Anytime I read these articles or watch documentaries of how poor women sell their hair so that we can wear them in Nigeria, I will be honest it makes me feel really bad. On the other hand, it is an economic opportunity for these women. This world is unfair.
The simple reason why most people wear wigs in Nigeria is that it is very convenient. You put it on to work/school and when you get home you remove it. But why is our own hair not convenient? The truth is many of us were not taught to love our hair from the start. We always had to “make” our hair. As children we made our hair for special occasions like Christmas, we braided with extensions or put relaxers on our hair. Although the natural hair movement is thriving in Lagos, wigs are still what 90% of Nigerian women turn to, including those who are natural. It is just really convenient.

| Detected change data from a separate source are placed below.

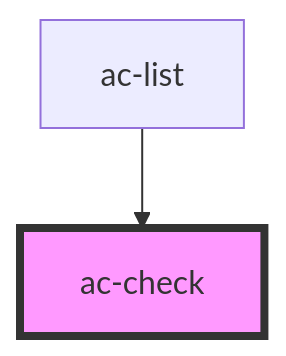
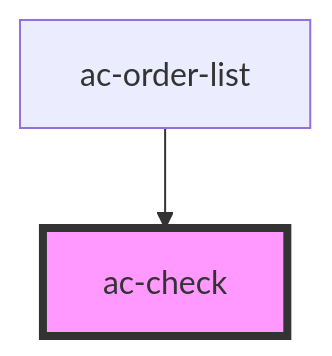
The diagram in src/components/atoms/ac-check/readme.md (accera-tech/solar-components), drawn with Mermaid before and after one commit. The commit also changed other lines of this file and 19 other files, not shown here.

````diff
--- a/src/components/atoms/ac-check/readme.md
+++ b/src/components/atoms/ac-check/readme.md
@@ -55,5 +55,5 @@
 ```mermaid
 graph TD;
-  ac-list --> ac-check
+  ac-order-list --> ac-check
   style ac-check fill:#f9f,stroke:#333,stroke-width:4px
 ```
````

Nigerian institutions and private companies also frown at our natural hair. Those who wants to carry and style their natural hair, are discouraged from it. This is in addition to learning how to manage our type of hair in adulthood. In the end most people succumb to the pressure and just wear wigs or fix human hair. A friend recently went for a job interview with her natural hair in Lagos and the first thing they asked her was “is this is the hair she wants to carry to work?”
I am not preaching that we should all go natural and dump wigs and human hair, no, because I, too I have owned wigs in the past. I mean, I saved money month by month to buy a bundle. But I have been thinking, is it really the convenience of wigs that makes us spend so much money buying hair, or have we embodied European standards of beauty? Have we gotten so used to defining beauty only with long hair? Wig has even become a social status thing for us! Why do people say our natural hair is not professional? Why do we have to “fix” our hair for weddings and special occasions, what is wrong with our hair? I don’t have the answers dear readers. If you do, please leave a comment for us.